What the task requires>
State how many lines of the records below contain the word "class", giving the number and nothing else.

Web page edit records
■ ■ ■

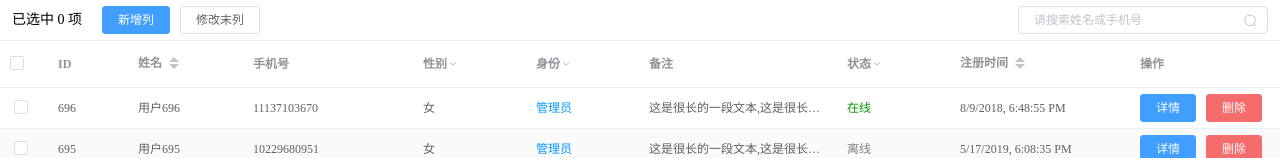
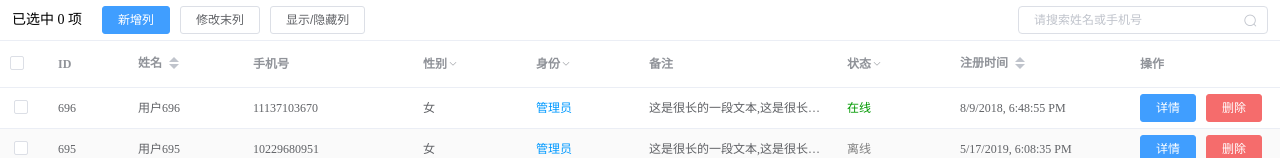
Before and after one commit to bhuh12/el-table-ext, a Vue app: page / in a window 1280 px wide. Shown: the top 158 px of the page. Built offline with nearby package versions, Linux system fonts and the light colour scheme.

Commit message:
feat(column): 列表字段新增 `visible` 熟悉，配置对应列是否显示

```diff
--- a/src/App.vue
+++ b/src/App.vue
@@ -6,6 +6,27 @@
       <div class="demo-header__actions">
         <ElButton type="primary" @click="addCol">新增列</ElButton>
         <ElButton @click="modifyCol">修改末列</ElButton>
+
+        <ElPopover
+          placement="top-start"
+          width="200"
+          trigger="hover"
+          class="actions-popover-wrapper"
+          popper-class="actions-popover"
+        >
+          <ElButton slot="reference">显示/隐藏列</ElButton>
+
+          <ElForm label-width="100px">
+            <ElFormItem
+              v-for="(item, index) in columns"
+              v-show="!!item.label"
+              :key="item.prop + index"
+              :label="item.label"
+            >
+              <ElSwitch v-model="item.visible" />
+            </ElFormItem>
+          </ElForm>
+        </ElPopover>
       </div>
 
       <div class="demo-header__search">
@@ -119,6 +140,11 @@ export default {
 
   mounted() {
     this.mounted = true
+
+    // 初始列显示
+    this.columns.forEach(item => {
+      this.$set(item, 'visible', true)
+    })
   },
 
   methods: {
@@ -239,6 +265,7 @@ export default {
       columns.push({
         prop: `Col${length}`,
         label: `新增字段[${length}]`,
+        visible: true,
         formatter(row, column, value, index) {
           return column.label + ',' + index
         }
@@ -250,6 +277,7 @@ export default {
       const { columns } = this
       this.$set(columns, columns.length - 1, {
         label: '最后一个',
+        visible: true,
         formatter(row, column, value, index) {
           return column.label + ',' + index
         }
@@ -285,6 +313,18 @@ export default {
       flex: auto;
       align-items: center;
       margin-left: 20px;
+
+      .actions-popover-wrapper {
+        margin-left: 10px;
+
+        ::v-deep {
+          .el-popover__reference-wrapper {
+            display: flex;
+            align-items: center;
+            height: 100%;
+          }
+        }
+      }
     }
 
     &__search {
@@ -320,3 +360,11 @@ export default {
   }
 }
 </style>
+
+<style lang="scss">
+.actions-popover {
+  .el-form-item {
+    margin-bottom: 6px;
+  }
+}
+</style>
```
Also changed, not shown: lib/Table.js, 1 other file (tests, documents, lock files or other folders).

■ ■ ■

Response to the task>
4